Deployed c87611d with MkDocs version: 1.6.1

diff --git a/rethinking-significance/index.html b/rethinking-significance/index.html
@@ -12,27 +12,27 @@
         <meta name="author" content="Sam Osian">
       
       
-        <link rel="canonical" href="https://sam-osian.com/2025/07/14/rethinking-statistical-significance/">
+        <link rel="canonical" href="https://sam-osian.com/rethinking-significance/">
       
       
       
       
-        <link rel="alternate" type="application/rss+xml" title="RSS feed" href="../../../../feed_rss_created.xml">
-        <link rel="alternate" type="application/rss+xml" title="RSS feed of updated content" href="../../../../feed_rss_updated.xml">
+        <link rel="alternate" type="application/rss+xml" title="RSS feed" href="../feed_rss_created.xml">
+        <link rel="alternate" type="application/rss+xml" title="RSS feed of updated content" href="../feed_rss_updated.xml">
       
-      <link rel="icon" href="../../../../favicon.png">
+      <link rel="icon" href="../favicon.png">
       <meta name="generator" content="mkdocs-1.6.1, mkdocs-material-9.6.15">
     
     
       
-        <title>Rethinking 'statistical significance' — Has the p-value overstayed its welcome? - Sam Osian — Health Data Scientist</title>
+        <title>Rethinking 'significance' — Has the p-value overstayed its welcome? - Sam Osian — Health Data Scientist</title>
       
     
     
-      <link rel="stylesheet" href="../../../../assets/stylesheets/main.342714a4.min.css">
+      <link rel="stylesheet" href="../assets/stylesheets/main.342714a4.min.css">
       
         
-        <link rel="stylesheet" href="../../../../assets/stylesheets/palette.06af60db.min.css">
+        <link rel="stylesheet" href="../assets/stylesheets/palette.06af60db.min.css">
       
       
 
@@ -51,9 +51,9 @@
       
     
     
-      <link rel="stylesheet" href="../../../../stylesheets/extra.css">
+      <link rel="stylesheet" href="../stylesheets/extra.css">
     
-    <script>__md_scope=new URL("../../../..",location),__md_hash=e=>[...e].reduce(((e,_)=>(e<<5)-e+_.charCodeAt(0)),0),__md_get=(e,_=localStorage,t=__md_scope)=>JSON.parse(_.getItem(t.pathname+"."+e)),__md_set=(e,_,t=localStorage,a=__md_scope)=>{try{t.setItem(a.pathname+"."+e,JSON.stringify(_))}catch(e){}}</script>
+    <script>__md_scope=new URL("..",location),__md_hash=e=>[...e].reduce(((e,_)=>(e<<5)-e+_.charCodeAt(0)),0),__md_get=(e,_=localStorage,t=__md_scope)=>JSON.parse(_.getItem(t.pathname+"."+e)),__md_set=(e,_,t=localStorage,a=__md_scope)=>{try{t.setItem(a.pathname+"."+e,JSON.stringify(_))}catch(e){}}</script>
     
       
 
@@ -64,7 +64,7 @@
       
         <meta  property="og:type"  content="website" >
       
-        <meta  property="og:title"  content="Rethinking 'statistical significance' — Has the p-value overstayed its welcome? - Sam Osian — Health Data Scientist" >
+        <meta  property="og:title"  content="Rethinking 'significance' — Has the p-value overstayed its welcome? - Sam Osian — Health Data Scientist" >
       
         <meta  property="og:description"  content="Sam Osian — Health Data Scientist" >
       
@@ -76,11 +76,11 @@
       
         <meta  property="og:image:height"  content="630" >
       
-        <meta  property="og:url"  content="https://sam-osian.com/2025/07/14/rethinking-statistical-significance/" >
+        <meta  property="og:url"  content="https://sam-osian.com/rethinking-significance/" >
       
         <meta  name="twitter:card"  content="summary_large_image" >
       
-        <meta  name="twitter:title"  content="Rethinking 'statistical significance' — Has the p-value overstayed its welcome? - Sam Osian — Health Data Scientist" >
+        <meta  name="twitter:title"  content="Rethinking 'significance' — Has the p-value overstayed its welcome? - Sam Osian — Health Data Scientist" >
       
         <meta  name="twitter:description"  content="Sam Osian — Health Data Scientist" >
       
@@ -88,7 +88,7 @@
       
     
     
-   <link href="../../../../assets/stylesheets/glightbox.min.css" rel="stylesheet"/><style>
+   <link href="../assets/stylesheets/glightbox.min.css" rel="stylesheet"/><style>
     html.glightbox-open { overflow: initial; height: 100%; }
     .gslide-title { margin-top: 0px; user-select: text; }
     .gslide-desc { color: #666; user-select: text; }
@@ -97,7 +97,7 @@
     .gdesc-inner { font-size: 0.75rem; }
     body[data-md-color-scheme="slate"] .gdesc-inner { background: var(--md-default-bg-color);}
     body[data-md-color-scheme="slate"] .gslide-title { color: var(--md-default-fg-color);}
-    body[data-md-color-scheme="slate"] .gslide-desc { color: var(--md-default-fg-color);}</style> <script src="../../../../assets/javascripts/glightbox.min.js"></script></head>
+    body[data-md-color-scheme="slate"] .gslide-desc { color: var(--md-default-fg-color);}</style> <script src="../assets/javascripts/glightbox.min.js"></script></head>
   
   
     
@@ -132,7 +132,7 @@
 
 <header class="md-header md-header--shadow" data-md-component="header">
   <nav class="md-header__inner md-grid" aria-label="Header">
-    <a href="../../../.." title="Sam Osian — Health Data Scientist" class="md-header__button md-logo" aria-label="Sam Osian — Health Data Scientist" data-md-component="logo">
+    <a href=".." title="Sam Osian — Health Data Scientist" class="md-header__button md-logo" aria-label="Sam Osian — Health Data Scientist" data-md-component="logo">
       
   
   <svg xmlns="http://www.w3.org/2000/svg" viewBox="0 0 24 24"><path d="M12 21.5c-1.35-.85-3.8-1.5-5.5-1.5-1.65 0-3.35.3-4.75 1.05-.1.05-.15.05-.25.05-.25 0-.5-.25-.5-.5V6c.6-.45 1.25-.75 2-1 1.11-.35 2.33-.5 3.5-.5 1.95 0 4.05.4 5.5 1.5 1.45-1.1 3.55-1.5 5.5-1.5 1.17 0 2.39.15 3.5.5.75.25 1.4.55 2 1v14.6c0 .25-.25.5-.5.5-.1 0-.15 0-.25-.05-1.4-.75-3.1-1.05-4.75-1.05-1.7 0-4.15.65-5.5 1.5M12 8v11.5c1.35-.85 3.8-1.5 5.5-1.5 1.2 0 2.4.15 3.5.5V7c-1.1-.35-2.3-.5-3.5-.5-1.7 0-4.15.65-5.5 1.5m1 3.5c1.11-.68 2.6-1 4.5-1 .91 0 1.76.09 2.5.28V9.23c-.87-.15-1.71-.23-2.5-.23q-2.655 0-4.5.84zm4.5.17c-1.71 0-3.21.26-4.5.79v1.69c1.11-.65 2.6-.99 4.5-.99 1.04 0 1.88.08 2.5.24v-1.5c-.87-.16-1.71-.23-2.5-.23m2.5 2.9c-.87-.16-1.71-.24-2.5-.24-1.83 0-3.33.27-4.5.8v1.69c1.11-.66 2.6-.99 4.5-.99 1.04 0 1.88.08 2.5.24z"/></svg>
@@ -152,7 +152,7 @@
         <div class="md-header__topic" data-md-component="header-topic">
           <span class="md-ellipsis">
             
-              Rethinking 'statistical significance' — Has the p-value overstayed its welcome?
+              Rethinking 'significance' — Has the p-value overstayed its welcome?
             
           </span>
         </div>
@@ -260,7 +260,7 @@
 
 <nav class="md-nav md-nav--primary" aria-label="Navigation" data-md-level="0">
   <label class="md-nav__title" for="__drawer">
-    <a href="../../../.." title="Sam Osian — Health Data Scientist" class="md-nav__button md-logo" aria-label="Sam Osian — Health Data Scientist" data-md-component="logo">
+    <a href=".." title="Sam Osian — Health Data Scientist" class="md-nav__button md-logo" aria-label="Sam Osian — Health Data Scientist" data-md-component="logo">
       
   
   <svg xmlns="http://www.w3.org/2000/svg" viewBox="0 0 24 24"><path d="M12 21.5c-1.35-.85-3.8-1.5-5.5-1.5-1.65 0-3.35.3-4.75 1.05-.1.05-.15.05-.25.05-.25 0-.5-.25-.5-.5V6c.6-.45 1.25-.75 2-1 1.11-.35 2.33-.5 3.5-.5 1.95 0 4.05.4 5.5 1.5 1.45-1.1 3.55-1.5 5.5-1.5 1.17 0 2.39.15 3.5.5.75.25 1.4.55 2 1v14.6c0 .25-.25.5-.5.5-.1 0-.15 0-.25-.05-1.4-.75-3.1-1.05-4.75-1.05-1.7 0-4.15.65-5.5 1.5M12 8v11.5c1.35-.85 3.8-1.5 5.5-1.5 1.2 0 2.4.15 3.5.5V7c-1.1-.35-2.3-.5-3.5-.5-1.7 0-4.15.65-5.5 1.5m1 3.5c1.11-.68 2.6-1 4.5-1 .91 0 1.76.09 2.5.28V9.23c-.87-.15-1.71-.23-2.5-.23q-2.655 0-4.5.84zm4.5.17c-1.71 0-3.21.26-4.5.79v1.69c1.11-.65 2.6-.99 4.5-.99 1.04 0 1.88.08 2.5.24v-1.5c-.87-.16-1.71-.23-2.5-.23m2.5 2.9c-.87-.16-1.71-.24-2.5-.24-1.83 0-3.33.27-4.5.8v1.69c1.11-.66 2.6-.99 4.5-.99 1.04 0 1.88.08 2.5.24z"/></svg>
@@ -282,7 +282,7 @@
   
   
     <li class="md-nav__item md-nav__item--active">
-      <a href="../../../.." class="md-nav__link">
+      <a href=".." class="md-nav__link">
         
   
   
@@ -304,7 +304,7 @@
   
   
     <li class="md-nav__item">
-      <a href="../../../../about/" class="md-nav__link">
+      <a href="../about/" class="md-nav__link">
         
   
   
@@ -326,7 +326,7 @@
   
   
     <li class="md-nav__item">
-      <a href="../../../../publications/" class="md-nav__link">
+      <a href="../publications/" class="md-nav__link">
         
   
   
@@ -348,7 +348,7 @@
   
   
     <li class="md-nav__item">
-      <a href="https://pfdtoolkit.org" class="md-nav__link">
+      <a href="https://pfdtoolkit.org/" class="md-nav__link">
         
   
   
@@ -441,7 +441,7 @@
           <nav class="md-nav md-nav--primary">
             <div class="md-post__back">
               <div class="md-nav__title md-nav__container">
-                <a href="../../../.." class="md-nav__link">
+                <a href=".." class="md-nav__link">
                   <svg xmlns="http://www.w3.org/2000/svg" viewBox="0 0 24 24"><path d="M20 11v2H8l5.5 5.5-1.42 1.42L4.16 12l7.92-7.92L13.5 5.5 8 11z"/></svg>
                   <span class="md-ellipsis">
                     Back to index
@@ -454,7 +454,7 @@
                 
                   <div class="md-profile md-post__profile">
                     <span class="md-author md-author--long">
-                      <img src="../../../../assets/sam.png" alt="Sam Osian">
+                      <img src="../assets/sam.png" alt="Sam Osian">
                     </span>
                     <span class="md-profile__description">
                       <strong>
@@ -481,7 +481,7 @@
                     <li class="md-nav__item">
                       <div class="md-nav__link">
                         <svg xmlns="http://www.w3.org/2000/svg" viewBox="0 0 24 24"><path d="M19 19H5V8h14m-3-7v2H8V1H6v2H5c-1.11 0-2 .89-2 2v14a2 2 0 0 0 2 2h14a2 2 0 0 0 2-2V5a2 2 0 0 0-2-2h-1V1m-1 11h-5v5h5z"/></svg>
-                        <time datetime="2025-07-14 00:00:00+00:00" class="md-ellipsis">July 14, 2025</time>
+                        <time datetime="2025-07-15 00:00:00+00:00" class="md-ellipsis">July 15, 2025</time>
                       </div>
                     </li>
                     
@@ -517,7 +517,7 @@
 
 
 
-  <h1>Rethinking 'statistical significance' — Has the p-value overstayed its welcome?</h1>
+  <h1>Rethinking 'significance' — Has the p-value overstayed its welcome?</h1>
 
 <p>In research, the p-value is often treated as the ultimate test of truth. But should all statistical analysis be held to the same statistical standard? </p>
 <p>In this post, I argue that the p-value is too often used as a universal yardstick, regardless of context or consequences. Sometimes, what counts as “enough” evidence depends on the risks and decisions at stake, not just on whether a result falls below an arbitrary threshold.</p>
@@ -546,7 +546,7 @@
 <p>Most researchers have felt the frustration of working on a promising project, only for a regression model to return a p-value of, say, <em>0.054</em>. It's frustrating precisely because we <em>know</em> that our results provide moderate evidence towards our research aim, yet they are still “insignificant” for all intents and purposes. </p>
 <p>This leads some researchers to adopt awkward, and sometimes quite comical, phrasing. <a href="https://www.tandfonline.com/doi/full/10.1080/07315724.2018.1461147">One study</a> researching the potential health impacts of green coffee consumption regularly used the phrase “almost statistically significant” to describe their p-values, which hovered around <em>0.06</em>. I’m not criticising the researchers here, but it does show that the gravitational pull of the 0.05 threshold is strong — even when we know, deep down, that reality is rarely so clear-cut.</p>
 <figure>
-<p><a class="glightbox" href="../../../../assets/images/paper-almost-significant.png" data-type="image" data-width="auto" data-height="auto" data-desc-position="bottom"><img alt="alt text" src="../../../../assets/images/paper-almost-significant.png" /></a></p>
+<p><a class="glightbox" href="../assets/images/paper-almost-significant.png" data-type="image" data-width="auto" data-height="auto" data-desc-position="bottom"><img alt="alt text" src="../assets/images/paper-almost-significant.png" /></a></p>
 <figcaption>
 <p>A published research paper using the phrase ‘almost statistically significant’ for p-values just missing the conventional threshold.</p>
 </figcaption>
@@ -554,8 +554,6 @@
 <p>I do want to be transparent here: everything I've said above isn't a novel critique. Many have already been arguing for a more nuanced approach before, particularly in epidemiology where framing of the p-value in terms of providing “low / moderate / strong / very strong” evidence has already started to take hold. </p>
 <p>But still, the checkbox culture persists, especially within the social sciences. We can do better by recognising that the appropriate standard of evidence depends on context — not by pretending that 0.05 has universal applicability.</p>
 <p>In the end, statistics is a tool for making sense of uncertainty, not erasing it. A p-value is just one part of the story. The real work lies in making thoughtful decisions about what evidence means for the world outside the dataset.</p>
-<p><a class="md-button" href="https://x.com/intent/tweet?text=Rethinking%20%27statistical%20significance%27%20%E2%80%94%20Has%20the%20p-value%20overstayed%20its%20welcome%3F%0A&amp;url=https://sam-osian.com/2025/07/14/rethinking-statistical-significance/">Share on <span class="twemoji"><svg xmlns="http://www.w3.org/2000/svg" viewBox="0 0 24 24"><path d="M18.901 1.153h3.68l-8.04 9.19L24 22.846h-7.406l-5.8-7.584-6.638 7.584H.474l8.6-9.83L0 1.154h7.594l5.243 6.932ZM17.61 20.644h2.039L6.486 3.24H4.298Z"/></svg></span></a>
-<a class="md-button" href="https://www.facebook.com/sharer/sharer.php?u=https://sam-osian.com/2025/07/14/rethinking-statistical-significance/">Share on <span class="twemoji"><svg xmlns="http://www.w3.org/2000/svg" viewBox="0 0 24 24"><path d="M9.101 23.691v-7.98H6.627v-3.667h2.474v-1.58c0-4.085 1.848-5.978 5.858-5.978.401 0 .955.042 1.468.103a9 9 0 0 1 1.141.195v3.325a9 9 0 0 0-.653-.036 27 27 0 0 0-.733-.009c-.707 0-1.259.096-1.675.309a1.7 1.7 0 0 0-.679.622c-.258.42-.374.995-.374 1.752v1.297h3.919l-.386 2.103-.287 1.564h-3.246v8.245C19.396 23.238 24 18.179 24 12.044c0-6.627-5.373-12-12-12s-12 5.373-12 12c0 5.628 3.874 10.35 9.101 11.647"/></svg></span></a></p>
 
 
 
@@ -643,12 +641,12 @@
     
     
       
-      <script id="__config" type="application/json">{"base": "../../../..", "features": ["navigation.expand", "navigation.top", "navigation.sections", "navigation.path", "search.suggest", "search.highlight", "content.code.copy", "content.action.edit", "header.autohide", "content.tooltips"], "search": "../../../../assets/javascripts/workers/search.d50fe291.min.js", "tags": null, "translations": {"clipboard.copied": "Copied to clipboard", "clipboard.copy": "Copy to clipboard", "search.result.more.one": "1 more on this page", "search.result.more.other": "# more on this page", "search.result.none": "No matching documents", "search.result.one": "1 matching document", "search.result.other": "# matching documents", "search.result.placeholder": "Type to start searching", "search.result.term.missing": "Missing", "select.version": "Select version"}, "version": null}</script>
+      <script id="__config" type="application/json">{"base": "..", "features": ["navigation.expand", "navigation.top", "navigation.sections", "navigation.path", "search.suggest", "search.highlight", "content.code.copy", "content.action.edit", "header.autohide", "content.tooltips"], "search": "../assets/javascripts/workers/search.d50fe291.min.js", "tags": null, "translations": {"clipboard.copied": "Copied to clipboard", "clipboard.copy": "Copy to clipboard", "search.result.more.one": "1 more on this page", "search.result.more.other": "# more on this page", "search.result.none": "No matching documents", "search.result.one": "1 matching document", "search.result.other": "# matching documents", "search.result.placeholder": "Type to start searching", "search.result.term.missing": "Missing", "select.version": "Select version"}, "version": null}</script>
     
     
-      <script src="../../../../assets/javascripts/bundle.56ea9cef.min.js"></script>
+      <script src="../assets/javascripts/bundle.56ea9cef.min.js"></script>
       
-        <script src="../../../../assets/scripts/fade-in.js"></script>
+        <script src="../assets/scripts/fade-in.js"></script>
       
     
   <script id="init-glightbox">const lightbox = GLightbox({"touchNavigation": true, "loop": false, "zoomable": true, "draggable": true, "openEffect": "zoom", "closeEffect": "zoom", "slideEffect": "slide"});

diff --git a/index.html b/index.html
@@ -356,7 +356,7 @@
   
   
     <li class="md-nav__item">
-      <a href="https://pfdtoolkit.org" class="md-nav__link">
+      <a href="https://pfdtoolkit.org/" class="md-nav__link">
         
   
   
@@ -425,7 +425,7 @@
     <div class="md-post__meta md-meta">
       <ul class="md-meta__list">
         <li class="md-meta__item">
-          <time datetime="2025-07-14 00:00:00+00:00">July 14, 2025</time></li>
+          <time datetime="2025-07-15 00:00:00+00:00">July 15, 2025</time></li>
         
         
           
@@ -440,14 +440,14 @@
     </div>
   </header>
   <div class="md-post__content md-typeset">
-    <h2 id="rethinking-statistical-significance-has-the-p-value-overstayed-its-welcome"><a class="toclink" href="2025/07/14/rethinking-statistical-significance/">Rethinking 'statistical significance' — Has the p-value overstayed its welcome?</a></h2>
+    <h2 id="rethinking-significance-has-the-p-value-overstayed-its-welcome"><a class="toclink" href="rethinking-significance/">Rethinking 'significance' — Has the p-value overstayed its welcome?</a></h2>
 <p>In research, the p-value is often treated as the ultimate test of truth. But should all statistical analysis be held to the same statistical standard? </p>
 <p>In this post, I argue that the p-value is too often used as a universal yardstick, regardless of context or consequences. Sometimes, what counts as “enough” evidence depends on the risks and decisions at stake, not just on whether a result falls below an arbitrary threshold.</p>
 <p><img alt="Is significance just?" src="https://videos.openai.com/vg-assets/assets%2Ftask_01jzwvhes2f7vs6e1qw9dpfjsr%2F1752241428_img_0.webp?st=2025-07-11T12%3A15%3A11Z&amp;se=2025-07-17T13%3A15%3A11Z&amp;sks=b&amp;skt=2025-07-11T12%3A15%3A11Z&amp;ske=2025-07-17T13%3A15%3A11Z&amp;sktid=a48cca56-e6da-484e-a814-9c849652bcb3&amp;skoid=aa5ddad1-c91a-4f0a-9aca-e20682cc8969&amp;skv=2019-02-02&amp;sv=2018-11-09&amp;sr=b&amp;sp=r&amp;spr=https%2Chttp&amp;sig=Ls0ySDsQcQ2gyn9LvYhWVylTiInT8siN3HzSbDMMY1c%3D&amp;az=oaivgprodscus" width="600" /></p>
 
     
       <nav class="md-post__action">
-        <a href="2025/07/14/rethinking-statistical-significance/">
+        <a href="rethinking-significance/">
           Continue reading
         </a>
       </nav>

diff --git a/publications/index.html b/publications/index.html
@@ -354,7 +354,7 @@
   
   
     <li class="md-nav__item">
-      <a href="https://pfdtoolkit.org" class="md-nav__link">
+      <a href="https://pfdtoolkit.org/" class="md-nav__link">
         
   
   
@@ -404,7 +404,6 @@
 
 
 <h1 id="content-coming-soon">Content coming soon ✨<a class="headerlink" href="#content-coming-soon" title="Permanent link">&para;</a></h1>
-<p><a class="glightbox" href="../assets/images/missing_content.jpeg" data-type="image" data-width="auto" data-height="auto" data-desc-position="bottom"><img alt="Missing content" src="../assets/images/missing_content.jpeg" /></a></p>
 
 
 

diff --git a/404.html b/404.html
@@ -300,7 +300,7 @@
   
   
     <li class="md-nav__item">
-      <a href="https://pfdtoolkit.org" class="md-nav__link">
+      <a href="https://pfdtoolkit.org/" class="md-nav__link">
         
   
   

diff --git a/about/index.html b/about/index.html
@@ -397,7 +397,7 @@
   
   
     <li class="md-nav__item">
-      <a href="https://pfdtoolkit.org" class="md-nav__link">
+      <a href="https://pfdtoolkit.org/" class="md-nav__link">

^^^^^^^^

### Your objective
Reply with the number only, stating how many lines in the listing hold the string "author".

### Response for this exercise
2